Revision comparison data
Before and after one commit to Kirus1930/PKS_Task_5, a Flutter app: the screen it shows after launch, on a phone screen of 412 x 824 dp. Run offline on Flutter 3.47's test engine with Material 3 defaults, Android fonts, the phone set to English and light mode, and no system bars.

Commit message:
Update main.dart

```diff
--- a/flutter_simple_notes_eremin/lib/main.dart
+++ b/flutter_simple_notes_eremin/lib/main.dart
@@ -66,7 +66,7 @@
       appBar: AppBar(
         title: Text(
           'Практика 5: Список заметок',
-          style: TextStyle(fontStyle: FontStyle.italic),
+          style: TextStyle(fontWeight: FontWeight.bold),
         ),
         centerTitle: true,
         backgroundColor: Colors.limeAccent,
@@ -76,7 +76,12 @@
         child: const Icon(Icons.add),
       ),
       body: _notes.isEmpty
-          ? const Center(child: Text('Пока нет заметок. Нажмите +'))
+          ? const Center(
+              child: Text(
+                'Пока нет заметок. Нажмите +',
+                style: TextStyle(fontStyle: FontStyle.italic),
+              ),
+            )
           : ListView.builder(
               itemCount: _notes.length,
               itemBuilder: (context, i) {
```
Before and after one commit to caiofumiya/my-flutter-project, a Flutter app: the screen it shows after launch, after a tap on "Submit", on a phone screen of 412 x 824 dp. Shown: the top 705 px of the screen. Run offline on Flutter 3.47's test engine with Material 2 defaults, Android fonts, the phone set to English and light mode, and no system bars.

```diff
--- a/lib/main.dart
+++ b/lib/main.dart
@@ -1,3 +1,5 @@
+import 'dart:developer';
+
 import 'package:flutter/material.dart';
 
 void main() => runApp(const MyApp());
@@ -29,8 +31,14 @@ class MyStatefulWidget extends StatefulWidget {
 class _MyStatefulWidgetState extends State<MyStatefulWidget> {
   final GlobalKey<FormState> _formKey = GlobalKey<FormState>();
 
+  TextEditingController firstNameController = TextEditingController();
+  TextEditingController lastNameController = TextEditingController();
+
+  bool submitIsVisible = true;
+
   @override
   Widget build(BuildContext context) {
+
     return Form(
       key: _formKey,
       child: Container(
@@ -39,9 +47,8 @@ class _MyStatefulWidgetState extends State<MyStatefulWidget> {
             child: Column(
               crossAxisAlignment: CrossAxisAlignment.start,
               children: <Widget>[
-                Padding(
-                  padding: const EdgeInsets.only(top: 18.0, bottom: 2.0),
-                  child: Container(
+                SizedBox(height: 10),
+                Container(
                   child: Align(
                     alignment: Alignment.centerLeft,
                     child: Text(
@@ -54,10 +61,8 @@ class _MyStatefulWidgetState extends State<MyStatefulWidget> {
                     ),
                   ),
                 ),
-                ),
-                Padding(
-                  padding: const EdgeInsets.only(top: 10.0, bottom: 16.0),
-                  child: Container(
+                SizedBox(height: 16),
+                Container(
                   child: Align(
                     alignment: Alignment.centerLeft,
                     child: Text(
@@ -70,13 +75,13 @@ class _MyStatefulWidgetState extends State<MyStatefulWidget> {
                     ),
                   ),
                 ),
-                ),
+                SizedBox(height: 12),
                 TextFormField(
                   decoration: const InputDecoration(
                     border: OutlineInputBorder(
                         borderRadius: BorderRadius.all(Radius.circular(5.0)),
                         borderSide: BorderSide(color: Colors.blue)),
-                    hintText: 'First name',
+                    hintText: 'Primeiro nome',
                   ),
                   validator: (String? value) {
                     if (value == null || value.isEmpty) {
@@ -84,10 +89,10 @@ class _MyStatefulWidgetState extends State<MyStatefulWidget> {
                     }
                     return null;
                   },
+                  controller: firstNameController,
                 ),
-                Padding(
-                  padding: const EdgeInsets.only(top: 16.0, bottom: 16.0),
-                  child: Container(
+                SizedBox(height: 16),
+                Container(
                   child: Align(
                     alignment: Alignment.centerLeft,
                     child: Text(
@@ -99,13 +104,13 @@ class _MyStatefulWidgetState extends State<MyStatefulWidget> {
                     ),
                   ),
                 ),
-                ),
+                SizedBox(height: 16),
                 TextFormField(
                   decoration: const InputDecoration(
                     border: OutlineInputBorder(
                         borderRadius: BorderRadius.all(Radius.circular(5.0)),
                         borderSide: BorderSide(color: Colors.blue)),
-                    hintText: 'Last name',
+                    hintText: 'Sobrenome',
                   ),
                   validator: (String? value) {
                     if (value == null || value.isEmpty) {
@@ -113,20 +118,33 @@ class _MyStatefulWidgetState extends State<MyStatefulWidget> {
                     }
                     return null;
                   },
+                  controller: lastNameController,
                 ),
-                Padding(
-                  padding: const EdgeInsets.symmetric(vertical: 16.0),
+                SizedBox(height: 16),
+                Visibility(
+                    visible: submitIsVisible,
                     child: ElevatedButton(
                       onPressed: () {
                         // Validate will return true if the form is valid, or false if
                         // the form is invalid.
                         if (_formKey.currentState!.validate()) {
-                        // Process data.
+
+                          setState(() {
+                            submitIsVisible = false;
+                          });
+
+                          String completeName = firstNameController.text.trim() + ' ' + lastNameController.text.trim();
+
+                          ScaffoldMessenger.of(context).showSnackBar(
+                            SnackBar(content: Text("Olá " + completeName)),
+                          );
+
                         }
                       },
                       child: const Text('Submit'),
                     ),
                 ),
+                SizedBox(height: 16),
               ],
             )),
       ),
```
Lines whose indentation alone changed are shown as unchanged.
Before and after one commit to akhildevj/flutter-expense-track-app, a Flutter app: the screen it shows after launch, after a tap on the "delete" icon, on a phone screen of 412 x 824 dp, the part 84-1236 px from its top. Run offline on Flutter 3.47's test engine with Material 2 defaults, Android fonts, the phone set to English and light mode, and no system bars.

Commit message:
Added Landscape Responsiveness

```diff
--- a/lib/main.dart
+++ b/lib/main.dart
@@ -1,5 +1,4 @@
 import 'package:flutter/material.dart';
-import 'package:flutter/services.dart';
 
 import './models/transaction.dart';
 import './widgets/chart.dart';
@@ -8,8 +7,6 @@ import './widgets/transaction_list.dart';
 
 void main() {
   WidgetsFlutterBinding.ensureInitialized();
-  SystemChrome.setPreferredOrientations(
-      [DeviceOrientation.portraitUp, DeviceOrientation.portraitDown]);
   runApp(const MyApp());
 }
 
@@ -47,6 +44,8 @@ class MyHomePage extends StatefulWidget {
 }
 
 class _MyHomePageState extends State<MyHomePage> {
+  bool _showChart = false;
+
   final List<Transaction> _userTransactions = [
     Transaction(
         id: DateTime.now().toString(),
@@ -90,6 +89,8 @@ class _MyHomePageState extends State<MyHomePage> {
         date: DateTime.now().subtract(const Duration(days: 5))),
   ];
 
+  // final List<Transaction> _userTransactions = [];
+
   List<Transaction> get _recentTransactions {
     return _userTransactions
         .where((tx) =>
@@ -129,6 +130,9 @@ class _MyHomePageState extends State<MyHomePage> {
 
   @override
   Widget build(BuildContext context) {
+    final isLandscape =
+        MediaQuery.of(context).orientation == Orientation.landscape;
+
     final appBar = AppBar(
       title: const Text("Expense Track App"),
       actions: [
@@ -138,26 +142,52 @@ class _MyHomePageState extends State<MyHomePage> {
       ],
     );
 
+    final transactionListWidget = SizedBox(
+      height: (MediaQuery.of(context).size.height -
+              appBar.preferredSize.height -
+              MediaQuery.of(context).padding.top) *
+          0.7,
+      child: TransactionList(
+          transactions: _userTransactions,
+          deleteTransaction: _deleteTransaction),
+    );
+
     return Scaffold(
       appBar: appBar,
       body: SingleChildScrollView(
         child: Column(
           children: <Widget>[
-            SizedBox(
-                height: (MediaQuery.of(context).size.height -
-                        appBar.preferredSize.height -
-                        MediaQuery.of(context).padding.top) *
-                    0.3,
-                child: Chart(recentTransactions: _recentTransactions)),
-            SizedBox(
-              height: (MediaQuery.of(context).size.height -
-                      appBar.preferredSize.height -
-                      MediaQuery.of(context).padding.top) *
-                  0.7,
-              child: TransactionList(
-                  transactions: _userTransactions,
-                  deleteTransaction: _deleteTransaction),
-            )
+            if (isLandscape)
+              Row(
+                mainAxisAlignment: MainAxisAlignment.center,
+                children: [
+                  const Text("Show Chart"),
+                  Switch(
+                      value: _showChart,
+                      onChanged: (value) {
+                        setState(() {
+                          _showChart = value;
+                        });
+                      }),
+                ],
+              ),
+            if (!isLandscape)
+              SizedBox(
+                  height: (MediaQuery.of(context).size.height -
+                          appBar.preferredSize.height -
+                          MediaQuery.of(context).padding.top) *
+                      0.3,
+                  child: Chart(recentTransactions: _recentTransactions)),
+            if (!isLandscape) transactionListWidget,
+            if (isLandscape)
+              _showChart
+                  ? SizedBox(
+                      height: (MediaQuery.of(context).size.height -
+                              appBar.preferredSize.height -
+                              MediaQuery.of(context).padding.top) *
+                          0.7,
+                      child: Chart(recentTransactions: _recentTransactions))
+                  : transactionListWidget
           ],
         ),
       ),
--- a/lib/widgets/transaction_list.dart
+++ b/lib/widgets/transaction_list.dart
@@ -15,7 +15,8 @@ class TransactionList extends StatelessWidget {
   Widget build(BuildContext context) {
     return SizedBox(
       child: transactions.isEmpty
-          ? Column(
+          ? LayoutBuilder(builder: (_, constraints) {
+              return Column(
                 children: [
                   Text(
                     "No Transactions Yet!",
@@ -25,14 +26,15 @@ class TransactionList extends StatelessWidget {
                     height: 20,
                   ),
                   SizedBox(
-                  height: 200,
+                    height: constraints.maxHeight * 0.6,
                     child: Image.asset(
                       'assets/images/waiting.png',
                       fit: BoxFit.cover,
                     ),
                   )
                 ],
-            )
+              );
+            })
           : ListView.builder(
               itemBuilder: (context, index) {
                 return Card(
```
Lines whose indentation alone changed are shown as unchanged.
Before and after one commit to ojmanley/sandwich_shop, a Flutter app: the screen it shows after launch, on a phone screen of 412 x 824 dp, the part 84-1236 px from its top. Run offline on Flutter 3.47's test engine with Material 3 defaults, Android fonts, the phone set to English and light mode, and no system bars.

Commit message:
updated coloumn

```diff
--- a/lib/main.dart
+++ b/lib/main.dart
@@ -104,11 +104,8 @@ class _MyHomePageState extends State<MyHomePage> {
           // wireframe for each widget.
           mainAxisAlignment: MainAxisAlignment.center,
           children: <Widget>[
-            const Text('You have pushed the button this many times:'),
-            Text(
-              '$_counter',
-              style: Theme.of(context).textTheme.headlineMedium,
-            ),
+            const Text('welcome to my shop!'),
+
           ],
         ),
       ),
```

What you need to do
Each line of the records with the word "value" in it is to be copied.

Finished exercise
                   validator: (String? value) {
                     if (value == null || value.isEmpty) {
                   validator: (String? value) {
                     if (value == null || value.isEmpty) {
+                      value: _showChart,
+                      onChanged: (value) {
+                          _showChart = value;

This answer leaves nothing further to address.